A few numbers illustrate the issue well: in 2020, ransomware victims increased by 311% and the extorted cryptocurrencies amounted to 350 million dollars.
“No other category of cryptocurrency-based crime had a higher growth rate”.
And it is even a value that is underestimated. The comparison with previous years is dramatic: in 2019, ransomware netted criminals less than $100 million.
Chainalysis counts 11 types of ransomware. Each of these threats grew exponentially in 2020 and extorted a large sum from their victims.
Cybercriminals have begun to act according to the RaaS model: they ‘rent’ the use of a particular cyber attack from the creators, disseminate it, collect the ransom, and pay a portion to the developer author of the system.
Ransomware report: on the hunt for cybercriminals
According to the researchers, the number of malware creators may be very small:
“Many RaaS affiliates migrate between strains, suggesting that the ransomware ecosystem is smaller than one might think at first glance.
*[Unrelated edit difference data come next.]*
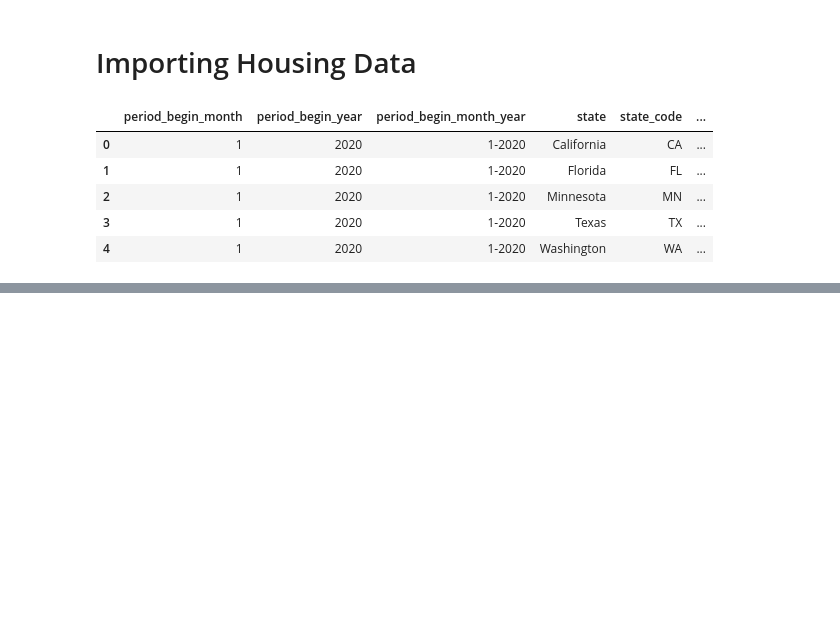
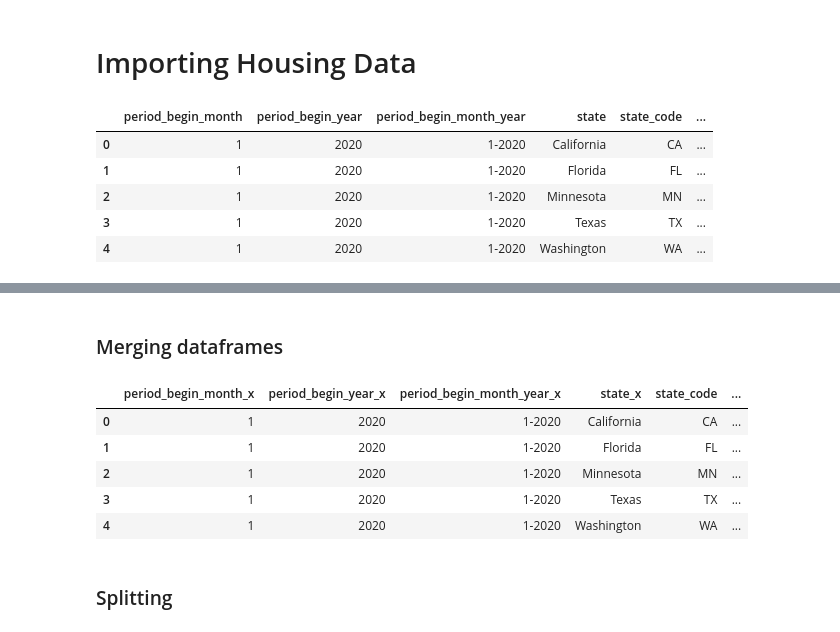
Before and after one commit to ajmotylinski/Data_Viz_Final_Project, a Jupyter notebook: Machine_Learning_Ritesh.ipynb, the cells around one changed output, grey strips where cells are left out. Drawn from its saved outputs; the diff is of its cells as text; code cells hidden in the pictures; blank space fills up the shorter version.

```diff
--- a/Machine_Learning_Ritesh.ipynb
+++ b/Machine_Learning_Ritesh.ipynb
@@ -82,7 +112,7 @@ from config import db_password, db_name, db_server
 db_string = f"postgresql://postgres:0926@localhost/postgres"
 engine = create_engine(db_string)
 with engine.connect() as connection:
-    housing_df = pd.read_sql("select * from housing_data", db_string)
+    housing_df = pd.read_sql("select * from housing_data_by_state_by_month", db_string)
 housing_df.head()
 # %% [output]
 |  | period_begin_month | period_begin_year | period_begin_month_year | state | state_code | ... |
@@ -93,0 +225,17 @@ housing_df.head()
+# %% [markdown]
+### Merging dataframes
+# %%
+#Reference: https://stackoverflow.com/questions/25888207/pandas-join-dataframes-on-field-with-different-names
+
+covid_housing_df = pd.merge(housing_df,covid_df,how='left', left_on = ['housing_month_year_state'], right_on=['covid_month_year_state'])
+# %%
+covid_housing_df.head()
+# %% [output]
+|  | period_begin_month_x | period_begin_year_x | period_begin_month_year_x | state_x | state_code | ... |
+| 0 | 1 | 2020 | 1-2020 | California | CA | ... |
+| 1 | 1 | 2020 | 1-2020 | Florida | FL | ... |
+| 2 | 1 | 2020 | 1-2020 | Minnesota | MN | ... |
+| 3 | 1 | 2020 | 1-2020 | Texas | TX | ... |
+| 4 | 1 | 2020 | 1-2020 | Washington | WA | ... |
+# %% [markdown]
+### Splitting
```
Also changed, not shown: parts of 35 cells of this notebook.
In addition, many cybersecurity researchers believe that some of the biggest strains may even have the same creators and administrators, who publicly shutter operations before simply releasing a different, very similar strain under a new name”.
But what happens to the money extorted from the unfortunate victims? While in 2013, most of it was directed to mixing services, it now appears that from the addresses of cybercriminals, this money is moving to exchanges. According to Chainalysis, it is possible to trace the money back to the perpetrators via the exchanges and the addresses where the funds are deposited. The assumption is that the funds are still being directed to the same money laundering services.
However, the report notes:
- 5 exchanges receive 82% of ransomware proceeds;
- 199 addresses receive 80% of ransomware proceeds;
- 25 addresses receive 45% of ransomware proceeds.
These data support the hypothesis that the ‘ring’ of ransomware authors is quite tight.
When analyzing one particular address, the one with the largest ransomware revenue, experts noted that it does not only receive funds from illegal activities. Rather, the address has received as much as $63 million in Bitcoin since August, but only 10% of that can be traced back to criminal activity. And this trend is also followed by other addresses.
The conclusion of Chainalysis is that with some willingness, these attacks can be stopped. How? By identifying the perpetrators:
“The data makes one thing clear: The ability to cash out ransomware proceeds is supported by the owners of a very small group of deposit addresses. By targeting those deposit addresses, cryptocurrency businesses and law enforcement can work together to reduce ransomware attackers’ ability to turn their profits into cash”.